A firearms register and major changes to the licensing regime are on the way in the second phase of gun law reforms. - Photo: RNZ / Ana Tovey
Firearm owners are being told not only to expect tougher firearm rules, but an extra hit to their back pocket too.
The government has released a raft of changes to firearm licensing and legislation it is wanting to introduce following the 15 March Christchurch terror attacks.
Among the changes proposed is the introduction of a firearms register, a more stringent application process, and reducing the licence renewal period from 10 years to five years.
Prime Minister Jacinda Ardern indicated on top of legislative changes, firearm licensing fees will increase.
"A firearm licence at the moment for 10 years costs $126.50. Of course if you compare that to something like dog registration - that's $264 - so I think people would agree that's a relatively low price point," she said.
Police Minister Stuart Nash said this meant until now the rest of New Zealand was having to make up for the lack of licensing income.
Mr Nash said the cost to police of administering the Arms Act is about $13 million a year and only $4.1 million was recovered in fees.
"So, the taxpayer this point in time is subsidising the regime to the tune of about $8.9 million and fees haven't increased for a gun license apart from increases in GST since, I understand, the 1980s."
The government will not confirm how much extra a licence will cost, because it will be subject to consultation separate from that on firearm legislation changes.
Council of Licensed Firearm Owners spokesperson Nicole McKee wasn't surprised there was a plan to raise fees, because it had not changed in years.
"We just hope that this increase is a reasonable increase and not an increase that is about paying for the ideals of the police and how they want to administer the Act," she said.

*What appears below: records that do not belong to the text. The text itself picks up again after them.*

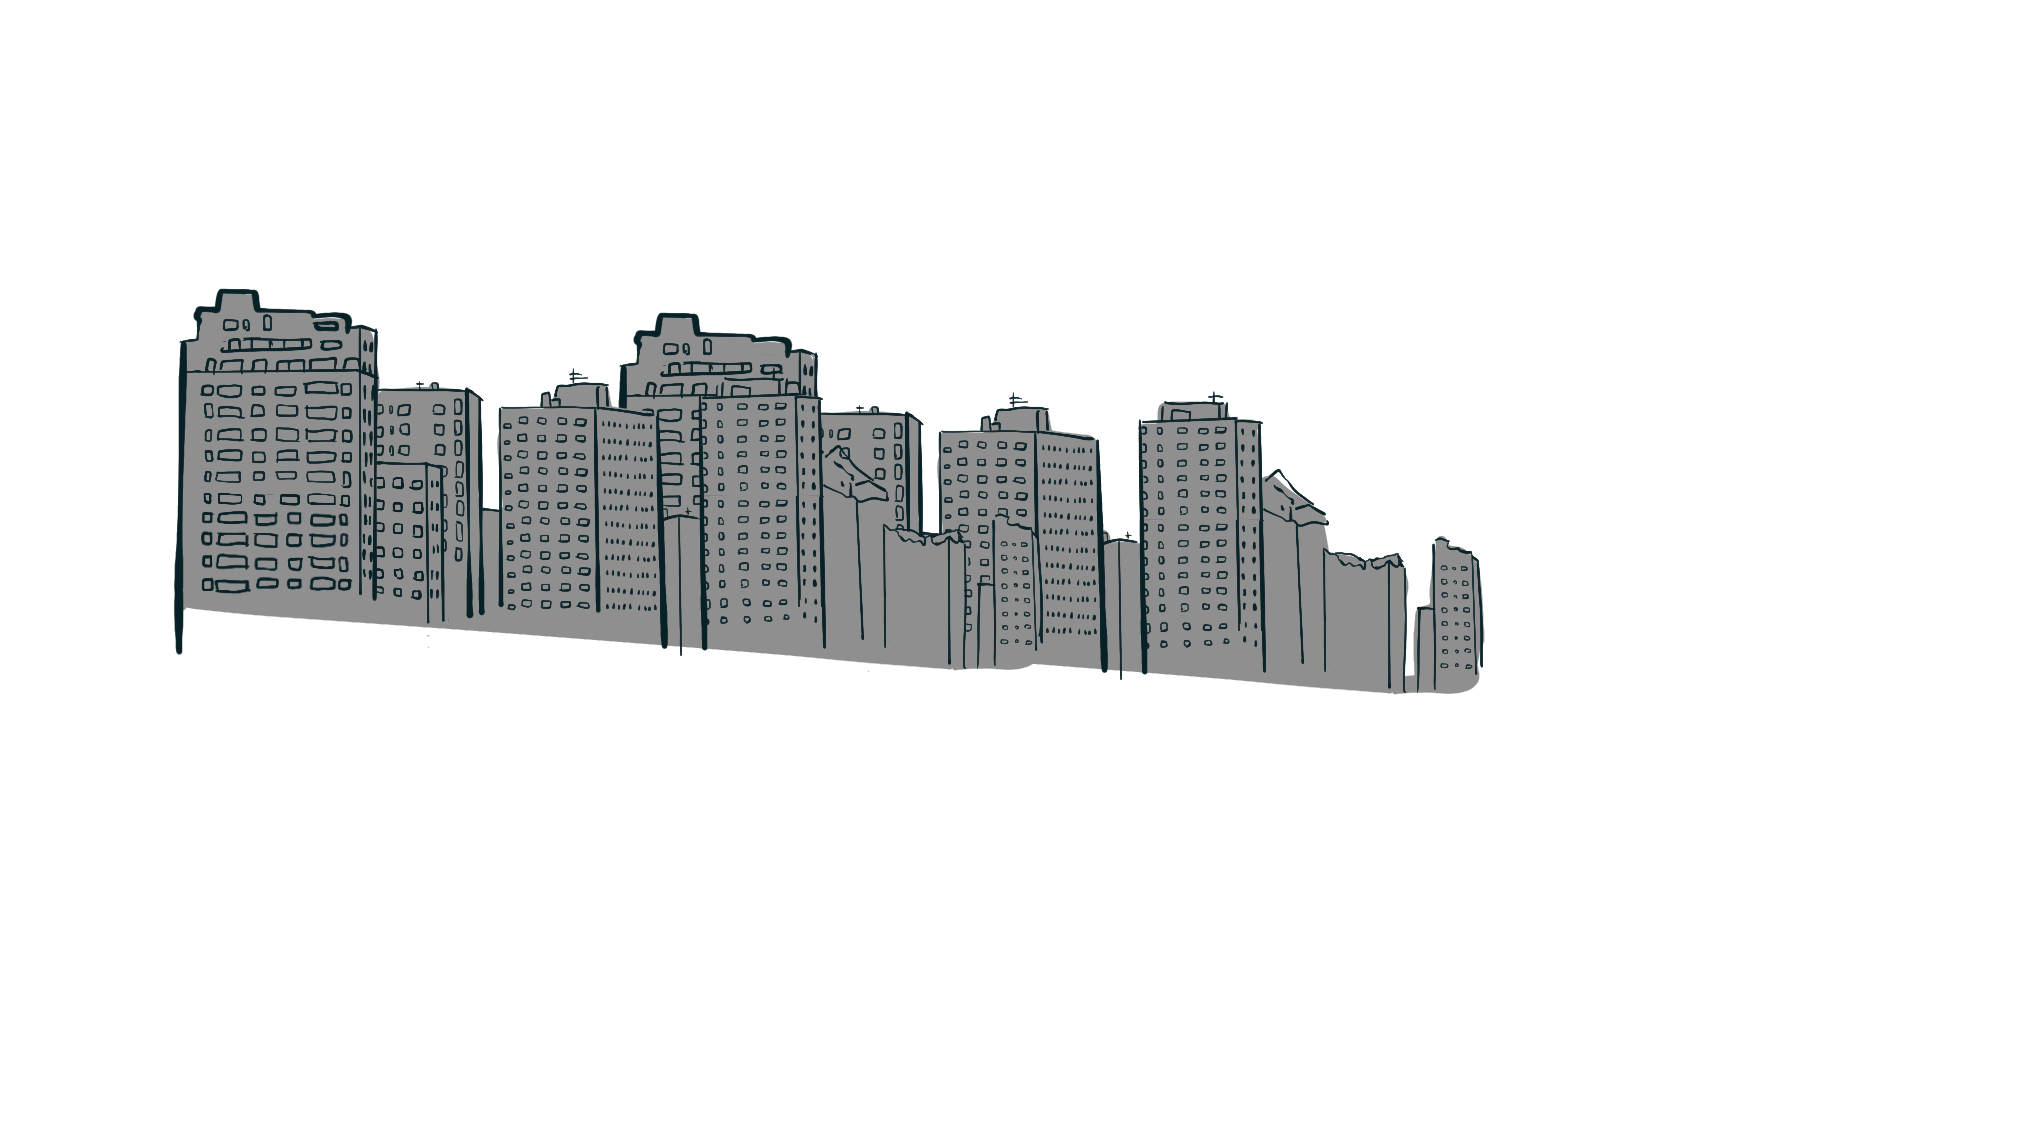
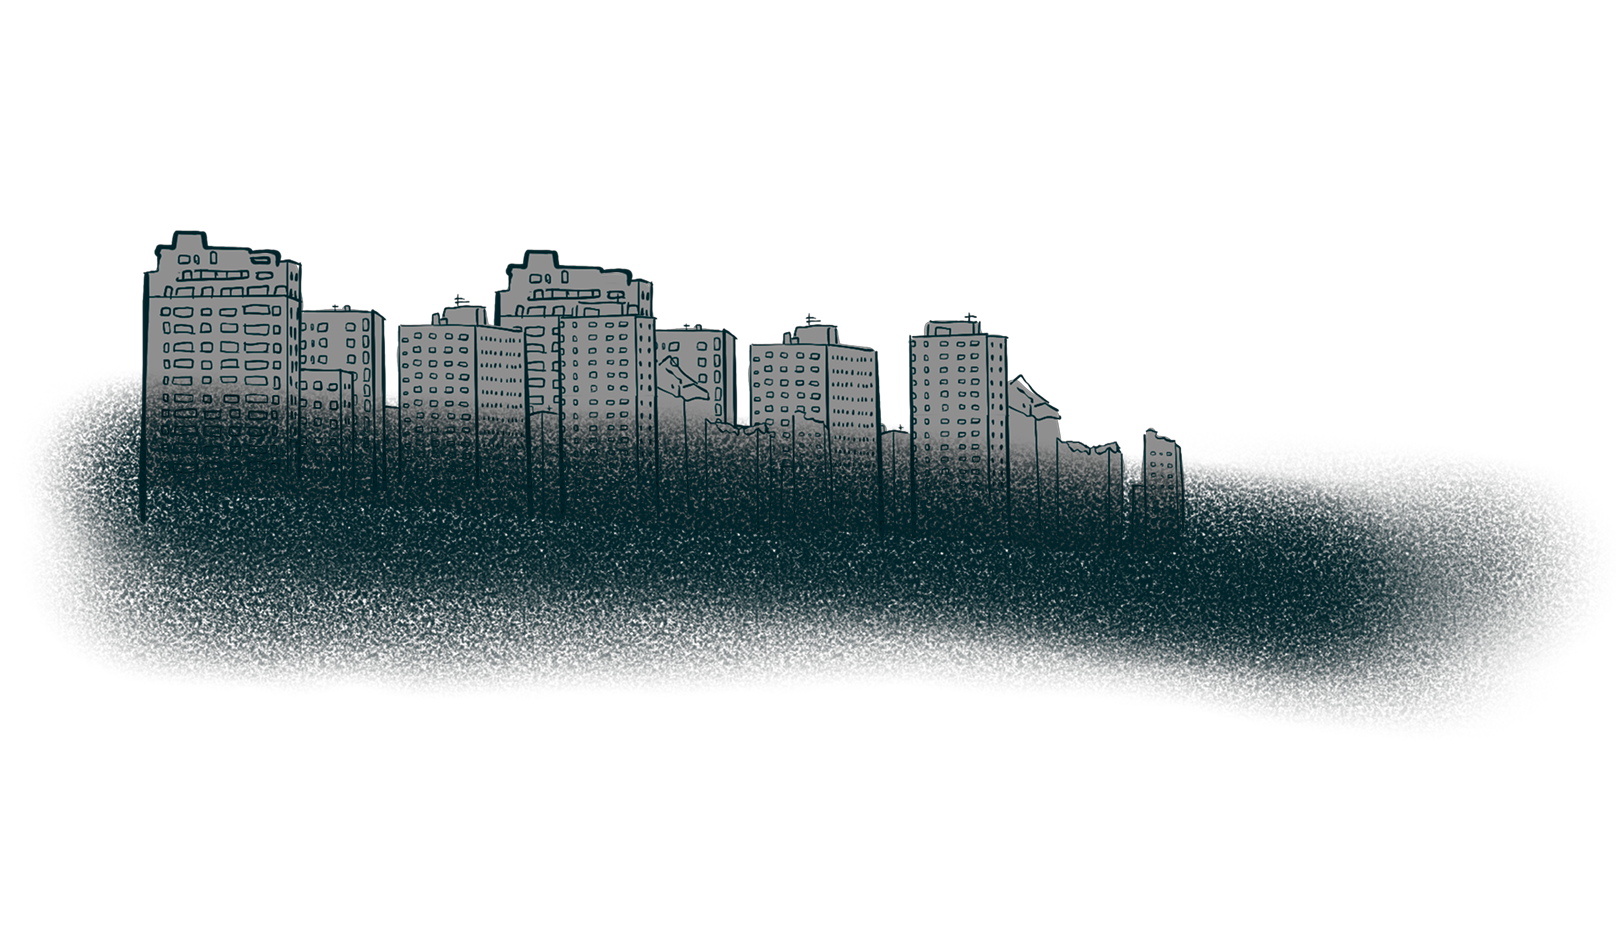
css fix first section

Changed region(s): [[0.0309, 0.2481, 0.9895, 0.7754]]

diff --git a/index.html b/index.html
@@ -27,7 +27,7 @@
     </div>
   <div class="sticky-graphic">
     <div class="graphic parallax-scene">
-      <img src="img/city-dust.png" class="layer layer-dust" alt="Dust layer" />
+      <!-- <img src="img/city-dust.png" class="layer layer-dust" alt="Dust layer" /> -->
       <img src="img/city-buildings.png" class="layer layer-buildings" alt="Buildings layer" />
       <img src="img/city-mosque.png" class="layer layer-mosque" alt="Mosque layer" />
       <img src="img/city-tents.png" class="layer layer-tents" alt="Tents layer" />
@@ -119,7 +119,6 @@
       <p class="testemonial">
           “Like all Palestinians here, I had received Israel’s messages ordering us to evacuate the northern half of the strip within 24 hours…On Salah al-Din Road — the main highway that runs through the strip from north to south and connects all of its towns — thousands of families were making the same journey. Some were hurrying on foot, carrying whatever belongings they could, and others were riding on large trucks or in their cars.”
       </p>
-      <p class="update-text">* <b>Update</b> from 2025 – As for January 2025...</p>
     </div>
   </div>
 
@@ -175,7 +174,6 @@
       <p class="testemonial">
         “After 47 days of continuous bombing and destruction, the news that Israel and Hamas had reached a temporary ceasefire agreement was met with cautious relief here in Khan Younis, in the southern Gaza Strip… But the relief also brings sorrow and anxiety, as people face up to the scale of the devastation caused by Israel’s bombardment — including the loss of loved ones and homes.”
       </p>
-      <p class="update-text">* <b>Update</b> from 2025 – As for January 2025...</p>
     </div>
   </div>
 
@@ -267,7 +265,6 @@
       <p class="testemonial">
         The offensive comes only weeks after reports that Prime Minister Benjamin Netanyahu was considering a proposal, known as the Generals’ Plan, to ethnically cleanse the entirety of northern Gaza through a campaign of starvation and extermination. As such, there are widespread concerns…that Israel may now be putting that plan into action.”
       </p>
-      <p class="update-text">* <b>Update</b> from 2025 – As for January 2025...</p>
     </div>
   </div>
 
@@ -293,7 +290,6 @@
       <p class="testemonial">
         “Despite the relentless Israeli bombings across the Gaza Strip, many Palestinians remain cautiously optimistic that this time a ceasefire could hold. In some tent camps, displaced residents were already celebrating in the belief that they might soon return home — even as their houses lie in ruins — and reunite with family members from whom they have been separated.”
       </p>
-      <p class="update-text">* <b>Update</b> from 2025 – As for January 2025...</p>
     </div>
   </div>
 
@@ -320,7 +316,6 @@
       <p class="testemonial">
         “Despite the relentless Israeli bombings across the Gaza Strip, many Palestinians remain cautiously optimistic that this time a ceasefire could hold. In some tent camps, displaced residents were already celebrating in the belief that they might soon return home — even as their houses lie in ruins — and reunite with family members from whom they have been separated.”
       </p>
-      <p class="update-text">* <b>Update</b> from 2025 – As for January 2025...</p>
     </div>
   </div>
 
@@ -384,8 +379,6 @@
       <p class="testemonial citation">
           Our bodies are breaking down. We feel constantly weak, unfocused, and off-balance. We grow irritable easily, but most of the time we just stay silent. Talking uses up too much energy.
       </p>
-
-        <p class="update-text">* <b>Update</b> from 2025 – As for January 2025...</p>
     </div>
   </div>
 

diff --git a/style.css b/style.css
@@ -38,7 +38,7 @@ body {
 
 .intro-section {
   position: relative;
-  height: 230vh; /* taller parent */
+  height: 250vh; /* taller parent */
 }
 
 .sticky-graphic {
@@ -64,7 +64,7 @@ body {
 
 .layer {
   position: absolute;
-  bottom: 0;
+  bottom: 10%;
   width: 100%;
   max-width: 1200px;
   pointer-events: none;
@@ -96,7 +96,7 @@ body {
   left: 0;
   width: 100%;
   height: 40vh;
-  background: linear-gradient(to bottom, rgba(254,244,234,0) 0%, #fef4ea 90%);
+  background: linear-gradient(to bottom, rgba(254,244,234,0) 0%, #fef4ea 70%);
   z-index: 10;
 }
 
@@ -134,7 +134,7 @@ body {
   left: 0;
   width: 100%;
   height: 60vh;
-  background: linear-gradient(to bottom, rgba(254,244,234,0) 0%, #fef4ea 90%);
+  background: linear-gradient(to bottom, rgba(254,244,234,0) 0%, #fef4ea 70%);
   z-index: 1;
 }
 
@@ -668,6 +668,14 @@ position: relative;}
 body {
     background: linear-gradient(to bottom, #ffffff 0%,  #faf3e8 20%, #faf3e8 90%,  #060531 95%, #060531 100%);
  }
+
+ .layer {
+  bottom: 0;
+}
+
+.layer-mosque {
+  margin-left: -80px;
+}
 
   .testemonial.citation::before {
   top: 0;

diff --git a/effect.js b/effect.js
@@ -44,6 +44,30 @@ document.addEventListener("scroll", () => {
   // document.querySelector(".layer-press").style.transform = `translateX(${progress * -10}px)`; // moves opposite for depth
 });
  
+// opening swap
+
+(() => {
+  const mobileQuery = window.matchMedia("(max-width: 768px)");
+  const layers = document.querySelectorAll(".intro-section .layer");
+
+  const swapImages = (isMobile) => {
+    layers.forEach(img => {
+      const src = img.getAttribute("src");
+      const base = src.replace(/-m(\.[a-z]+)$/i, "$1"); // remove -m if exists
+      const ext = base.split(".").pop();
+      const baseName = base.substring(0, base.lastIndexOf("."));
+      const newSrc = isMobile ? `${baseName}-m.${ext}` : `${baseName}.${ext}`;
+      if (src !== newSrc) img.setAttribute("src", newSrc);
+    });
+  };
+
+  // run on load
+  swapImages(mobileQuery.matches);
+
+  // run on resize / device rotation
+  mobileQuery.addEventListener("change", e => swapImages(e.matches));
+})();
+
 
 // map change effect
 document.addEventListener("DOMContentLoaded", () => {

Ms McKee did not want money be spent on establishing a firearms register and said there was no evidence it would keep communities safer.
"Two billion Canadian dollars has been spent on their gun register, which ended up never solving a crime and being scrapped," she said.

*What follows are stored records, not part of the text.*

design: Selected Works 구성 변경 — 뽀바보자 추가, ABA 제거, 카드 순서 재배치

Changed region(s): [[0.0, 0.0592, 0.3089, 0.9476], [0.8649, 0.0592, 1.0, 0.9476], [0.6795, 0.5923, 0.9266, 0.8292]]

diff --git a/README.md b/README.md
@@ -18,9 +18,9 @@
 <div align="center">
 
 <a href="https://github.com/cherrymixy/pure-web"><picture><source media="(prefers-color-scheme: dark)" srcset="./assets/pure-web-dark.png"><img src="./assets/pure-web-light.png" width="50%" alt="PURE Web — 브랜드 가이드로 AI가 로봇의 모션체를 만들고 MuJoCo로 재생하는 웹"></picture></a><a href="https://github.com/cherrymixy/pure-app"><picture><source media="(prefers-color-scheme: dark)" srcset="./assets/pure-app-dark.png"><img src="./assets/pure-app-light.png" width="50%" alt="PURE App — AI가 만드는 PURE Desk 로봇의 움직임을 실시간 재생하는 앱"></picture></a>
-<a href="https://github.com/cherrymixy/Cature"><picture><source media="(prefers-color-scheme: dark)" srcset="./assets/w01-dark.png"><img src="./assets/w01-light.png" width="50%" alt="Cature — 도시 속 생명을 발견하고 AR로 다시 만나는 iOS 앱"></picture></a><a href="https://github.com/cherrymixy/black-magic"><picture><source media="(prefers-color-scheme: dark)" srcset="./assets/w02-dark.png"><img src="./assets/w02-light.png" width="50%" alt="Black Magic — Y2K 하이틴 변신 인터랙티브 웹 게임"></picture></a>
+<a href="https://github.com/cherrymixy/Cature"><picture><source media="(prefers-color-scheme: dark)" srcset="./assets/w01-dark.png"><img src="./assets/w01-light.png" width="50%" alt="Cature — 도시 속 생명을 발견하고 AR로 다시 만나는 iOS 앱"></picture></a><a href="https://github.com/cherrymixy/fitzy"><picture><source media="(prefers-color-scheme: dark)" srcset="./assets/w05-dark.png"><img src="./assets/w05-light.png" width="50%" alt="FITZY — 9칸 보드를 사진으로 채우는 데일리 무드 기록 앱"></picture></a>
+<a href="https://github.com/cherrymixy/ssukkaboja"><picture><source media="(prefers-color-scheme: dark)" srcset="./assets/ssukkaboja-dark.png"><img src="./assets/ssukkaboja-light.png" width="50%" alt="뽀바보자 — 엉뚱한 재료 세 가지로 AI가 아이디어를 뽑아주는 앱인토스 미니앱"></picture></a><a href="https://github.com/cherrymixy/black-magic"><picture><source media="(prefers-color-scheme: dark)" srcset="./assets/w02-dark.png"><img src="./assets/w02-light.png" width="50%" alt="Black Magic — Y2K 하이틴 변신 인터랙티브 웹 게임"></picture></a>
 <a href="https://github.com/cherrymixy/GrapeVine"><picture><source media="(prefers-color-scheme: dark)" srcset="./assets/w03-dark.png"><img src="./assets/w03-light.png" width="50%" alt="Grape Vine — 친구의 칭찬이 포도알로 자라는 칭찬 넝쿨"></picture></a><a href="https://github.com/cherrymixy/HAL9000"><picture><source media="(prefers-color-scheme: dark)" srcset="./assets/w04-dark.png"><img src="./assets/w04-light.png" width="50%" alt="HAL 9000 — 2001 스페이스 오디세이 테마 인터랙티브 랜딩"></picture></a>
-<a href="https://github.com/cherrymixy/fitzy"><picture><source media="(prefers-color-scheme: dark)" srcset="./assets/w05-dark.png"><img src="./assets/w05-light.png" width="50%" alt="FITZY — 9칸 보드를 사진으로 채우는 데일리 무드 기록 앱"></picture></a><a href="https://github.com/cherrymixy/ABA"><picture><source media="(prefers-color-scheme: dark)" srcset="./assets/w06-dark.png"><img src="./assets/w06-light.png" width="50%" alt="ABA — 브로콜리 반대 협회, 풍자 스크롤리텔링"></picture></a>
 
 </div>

"Of more recent times, Western Australia are now questioning the effectiveness of the registration system they have in place and New South Wales had a recent audit which found their registry was also riddled with errors."
National Party police spokesperson Brett Hudson said the government was focusing on the wrong people.
"It's placing more of a cost burden on law-abiding firearm users, while at the same time really not placing a great focus on the genuine unlawful activity, such as gang behaviour," he said.
The bill making changes to firearm legislation is expected to be introduced to Parliament late next month.